* **Content revision data**:
================

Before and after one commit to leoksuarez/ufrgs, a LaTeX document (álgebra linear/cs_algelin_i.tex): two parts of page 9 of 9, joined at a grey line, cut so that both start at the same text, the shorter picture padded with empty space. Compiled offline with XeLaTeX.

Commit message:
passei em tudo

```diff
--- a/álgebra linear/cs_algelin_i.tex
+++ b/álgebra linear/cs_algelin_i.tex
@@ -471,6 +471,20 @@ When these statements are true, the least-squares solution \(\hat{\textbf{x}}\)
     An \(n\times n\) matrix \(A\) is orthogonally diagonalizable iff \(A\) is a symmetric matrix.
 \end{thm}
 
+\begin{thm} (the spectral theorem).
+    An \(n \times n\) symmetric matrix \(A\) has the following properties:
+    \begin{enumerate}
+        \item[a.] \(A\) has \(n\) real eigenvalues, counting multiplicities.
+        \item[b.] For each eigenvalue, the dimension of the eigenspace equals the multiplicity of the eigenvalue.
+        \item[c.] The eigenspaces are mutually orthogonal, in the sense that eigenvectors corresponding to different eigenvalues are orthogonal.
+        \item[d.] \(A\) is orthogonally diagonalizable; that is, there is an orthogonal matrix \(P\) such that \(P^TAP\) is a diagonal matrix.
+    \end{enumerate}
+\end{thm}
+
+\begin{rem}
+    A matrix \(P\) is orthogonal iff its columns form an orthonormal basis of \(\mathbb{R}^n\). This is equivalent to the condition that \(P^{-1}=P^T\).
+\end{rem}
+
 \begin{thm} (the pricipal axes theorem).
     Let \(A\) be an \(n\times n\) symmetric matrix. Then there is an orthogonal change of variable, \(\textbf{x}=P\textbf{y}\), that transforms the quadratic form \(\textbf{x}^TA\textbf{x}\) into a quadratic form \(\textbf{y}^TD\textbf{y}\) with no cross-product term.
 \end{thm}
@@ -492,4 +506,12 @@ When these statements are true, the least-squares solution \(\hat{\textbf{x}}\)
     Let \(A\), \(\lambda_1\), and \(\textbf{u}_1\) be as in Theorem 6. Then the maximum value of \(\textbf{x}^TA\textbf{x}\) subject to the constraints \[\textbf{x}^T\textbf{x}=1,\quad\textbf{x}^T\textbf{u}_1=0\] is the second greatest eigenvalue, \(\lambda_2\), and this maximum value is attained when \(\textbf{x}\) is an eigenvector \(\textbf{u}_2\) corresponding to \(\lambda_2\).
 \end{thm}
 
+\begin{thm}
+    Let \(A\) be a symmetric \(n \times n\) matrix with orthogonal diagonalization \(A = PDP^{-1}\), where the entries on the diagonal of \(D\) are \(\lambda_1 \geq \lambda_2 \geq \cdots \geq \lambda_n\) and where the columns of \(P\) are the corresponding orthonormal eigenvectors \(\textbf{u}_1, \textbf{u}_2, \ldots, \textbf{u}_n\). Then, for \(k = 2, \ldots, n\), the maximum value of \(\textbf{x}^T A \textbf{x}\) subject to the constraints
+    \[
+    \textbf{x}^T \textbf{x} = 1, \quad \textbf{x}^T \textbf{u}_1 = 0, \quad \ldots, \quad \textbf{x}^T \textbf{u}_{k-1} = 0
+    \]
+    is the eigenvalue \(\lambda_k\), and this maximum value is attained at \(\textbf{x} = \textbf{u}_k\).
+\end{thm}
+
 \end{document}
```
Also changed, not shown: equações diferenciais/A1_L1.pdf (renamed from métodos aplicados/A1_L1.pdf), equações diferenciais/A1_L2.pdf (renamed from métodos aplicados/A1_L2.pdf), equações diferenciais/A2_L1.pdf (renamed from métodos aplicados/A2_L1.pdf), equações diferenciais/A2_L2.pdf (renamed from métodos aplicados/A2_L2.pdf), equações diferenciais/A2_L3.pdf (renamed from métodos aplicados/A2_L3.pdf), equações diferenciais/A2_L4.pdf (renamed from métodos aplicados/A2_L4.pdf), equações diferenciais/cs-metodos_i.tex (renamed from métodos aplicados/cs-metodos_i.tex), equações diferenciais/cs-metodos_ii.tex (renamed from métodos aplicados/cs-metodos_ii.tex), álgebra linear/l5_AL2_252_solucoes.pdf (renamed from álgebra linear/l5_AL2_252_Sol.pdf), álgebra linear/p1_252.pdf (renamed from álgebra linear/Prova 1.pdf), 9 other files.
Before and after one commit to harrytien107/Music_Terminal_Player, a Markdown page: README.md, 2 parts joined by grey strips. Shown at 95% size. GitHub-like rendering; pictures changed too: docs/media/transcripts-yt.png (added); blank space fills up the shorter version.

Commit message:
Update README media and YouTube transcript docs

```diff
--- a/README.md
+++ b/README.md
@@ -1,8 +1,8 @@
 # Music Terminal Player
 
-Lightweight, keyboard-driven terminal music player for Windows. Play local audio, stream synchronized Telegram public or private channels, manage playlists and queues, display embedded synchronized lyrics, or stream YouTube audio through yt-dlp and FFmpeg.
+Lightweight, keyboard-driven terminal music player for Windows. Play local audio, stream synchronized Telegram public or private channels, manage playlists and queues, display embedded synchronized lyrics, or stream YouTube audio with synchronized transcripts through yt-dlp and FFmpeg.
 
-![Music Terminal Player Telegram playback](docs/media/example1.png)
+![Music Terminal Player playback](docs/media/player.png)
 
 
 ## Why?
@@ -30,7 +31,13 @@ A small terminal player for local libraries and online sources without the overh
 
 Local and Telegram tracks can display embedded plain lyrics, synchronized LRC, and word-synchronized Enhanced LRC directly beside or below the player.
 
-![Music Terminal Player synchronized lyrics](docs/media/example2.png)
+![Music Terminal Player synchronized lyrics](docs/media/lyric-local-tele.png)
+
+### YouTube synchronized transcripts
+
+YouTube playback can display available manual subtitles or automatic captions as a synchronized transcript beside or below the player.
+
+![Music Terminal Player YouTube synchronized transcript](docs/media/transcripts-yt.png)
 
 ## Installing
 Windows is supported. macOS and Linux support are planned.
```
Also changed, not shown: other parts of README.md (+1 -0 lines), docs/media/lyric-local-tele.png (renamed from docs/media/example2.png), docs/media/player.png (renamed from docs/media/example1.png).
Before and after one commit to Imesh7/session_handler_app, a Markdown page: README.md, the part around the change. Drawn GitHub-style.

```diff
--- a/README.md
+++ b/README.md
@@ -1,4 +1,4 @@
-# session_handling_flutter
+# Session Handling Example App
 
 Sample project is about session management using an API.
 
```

================

* **What you have to do**:
Please be sure to repeat every entry exactly.

* **Reply to the exercise**:
Before and after one commit to leoksuarez/ufrgs, a LaTeX document (álgebra linear/cs_algelin_i.tex): two parts of page 9 of 9, joined at a grey line, cut so that both start at the same text, the shorter picture padded with empty space. Compiled offline with XeLaTeX.

Commit message:
passei em tudo

```diff
--- a/álgebra linear/cs_algelin_i.tex
+++ b/álgebra linear/cs_algelin_i.tex
@@ -471,6 +471,20 @@ When these statements are true, the least-squares solution \(\hat{\textbf{x}}\)
     An \(n\times n\) matrix \(A\) is orthogonally diagonalizable iff \(A\) is a symmetric matrix.
 \end{thm}
 
+\begin{thm} (the spectral theorem).
+    An \(n \times n\) symmetric matrix \(A\) has the following properties:
+    \begin{enumerate}
+        \item[a.] \(A\) has \(n\) real eigenvalues, counting multiplicities.
+        \item[b.] For each eigenvalue, the dimension of the eigenspace equals the multiplicity of the eigenvalue.
+        \item[c.] The eigenspaces are mutually orthogonal, in the sense that eigenvectors corresponding to different eigenvalues are orthogonal.
+        \item[d.] \(A\) is orthogonally diagonalizable; that is, there is an orthogonal matrix \(P\) such that \(P^TAP\) is a diagonal matrix.
+    \end{enumerate}
+\end{thm}
+
+\begin{rem}
+    A matrix \(P\) is orthogonal iff its columns form an orthonormal basis of \(\mathbb{R}^n\). This is equivalent to the condition that \(P^{-1}=P^T\).
+\end{rem}
+
 \begin{thm} (the pricipal axes theorem).
     Let \(A\) be an \(n\times n\) symmetric matrix. Then there is an orthogonal change of variable, \(\textbf{x}=P\textbf{y}\), that transforms the quadratic form \(\textbf{x}^TA\textbf{x}\) into a quadratic form \(\textbf{y}^TD\textbf{y}\) with no cross-product term.
 \end{thm}
@@ -492,4 +506,12 @@ When these statements are true, the least-squares solution \(\hat{\textbf{x}}\)
     Let \(A\), \(\lambda_1\), and \(\textbf{u}_1\) be as in Theorem 6. Then the maximum value of \(\textbf{x}^TA\textbf{x}\) subject to the constraints \[\textbf{x}^T\textbf{x}=1,\quad\textbf{x}^T\textbf{u}_1=0\] is the second greatest eigenvalue, \(\lambda_2\), and this maximum value is attained when \(\textbf{x}\) is an eigenvector \(\textbf{u}_2\) corresponding to \(\lambda_2\).
 \end{thm}
 
+\begin{thm}
+    Let \(A\) be a symmetric \(n \times n\) matrix with orthogonal diagonalization \(A = PDP^{-1}\), where the entries on the diagonal of \(D\) are \(\lambda_1 \geq \lambda_2 \geq \cdots \geq \lambda_n\) and where the columns of \(P\) are the corresponding orthonormal eigenvectors \(\textbf{u}_1, \textbf{u}_2, \ldots, \textbf{u}_n\). Then, for \(k = 2, \ldots, n\), the maximum value of \(\textbf{x}^T A \textbf{x}\) subject to the constraints
+    \[
+    \textbf{x}^T \textbf{x} = 1, \quad \textbf{x}^T \textbf{u}_1 = 0, \quad \ldots, \quad \textbf{x}^T \textbf{u}_{k-1} = 0
+    \]
+    is the eigenvalue \(\lambda_k\), and this maximum value is attained at \(\textbf{x} = \textbf{u}_k\).
+\end{thm}
+
 \end{document}
```
Also changed, not shown: equações diferenciais/A1_L1.pdf (renamed from métodos aplicados/A1_L1.pdf), equações diferenciais/A1_L2.pdf (renamed from métodos aplicados/A1_L2.pdf), equações diferenciais/A2_L1.pdf (renamed from métodos aplicados/A2_L1.pdf), equações diferenciais/A2_L2.pdf (renamed from métodos aplicados/A2_L2.pdf), equações diferenciais/A2_L3.pdf (renamed from métodos aplicados/A2_L3.pdf), equações diferenciais/A2_L4.pdf (renamed from métodos aplicados/A2_L4.pdf), equações diferenciais/cs-metodos_i.tex (renamed from métodos aplicados/cs-metodos_i.tex), equações diferenciais/cs-metodos_ii.tex (renamed from métodos aplicados/cs-metodos_ii.tex), álgebra linear/l5_AL2_252_solucoes.pdf (renamed from álgebra linear/l5_AL2_252_Sol.pdf), álgebra linear/p1_252.pdf (renamed from álgebra linear/Prova 1.pdf), 9 other files.
Before and after one commit to harrytien107/Music_Terminal_Player, a Markdown page: README.md, 2 parts joined by grey strips. Shown at 95% size. GitHub-like rendering; pictures changed too: docs/media/transcripts-yt.png (added); blank space fills up the shorter version.

Commit message:
Update README media and YouTube transcript docs

```diff
--- a/README.md
+++ b/README.md
@@ -1,8 +1,8 @@
 # Music Terminal Player
 
-Lightweight, keyboard-driven terminal music player for Windows. Play local audio, stream synchronized Telegram public or private channels, manage playlists and queues, display embedded synchronized lyrics, or stream YouTube audio through yt-dlp and FFmpeg.
+Lightweight, keyboard-driven terminal music player for Windows. Play local audio, stream synchronized Telegram public or private channels, manage playlists and queues, display embedded synchronized lyrics, or stream YouTube audio with synchronized transcripts through yt-dlp and FFmpeg.
 
-![Music Terminal Player Telegram playback](docs/media/example1.png)
+![Music Terminal Player playback](docs/media/player.png)
 
 
 ## Why?
@@ -30,7 +31,13 @@ A small terminal player for local libraries and online sources without the overh
 
 Local and Telegram tracks can display embedded plain lyrics, synchronized LRC, and word-synchronized Enhanced LRC directly beside or below the player.
 
-![Music Terminal Player synchronized lyrics](docs/media/example2.png)
+![Music Terminal Player synchronized lyrics](docs/media/lyric-local-tele.png)
+
+### YouTube synchronized transcripts
+
+YouTube playback can display available manual subtitles or automatic captions as a synchronized transcript beside or below the player.
+
+![Music Terminal Player YouTube synchronized transcript](docs/media/transcripts-yt.png)
 
 ## Installing
 Windows is supported. macOS and Linux support are planned.
```
Also changed, not shown: other parts of README.md (+1 -0 lines), docs/media/lyric-local-tele.png (renamed from docs/media/example2.png), docs/media/player.png (renamed from docs/media/example1.png).
Before and after one commit to Imesh7/session_handler_app, a Markdown page: README.md, the part around the change. Drawn GitHub-style.

```diff
--- a/README.md
+++ b/README.md
@@ -1,4 +1,4 @@
-# session_handling_flutter
+# Session Handling Example App
 
 Sample project is about session management using an API.
 
```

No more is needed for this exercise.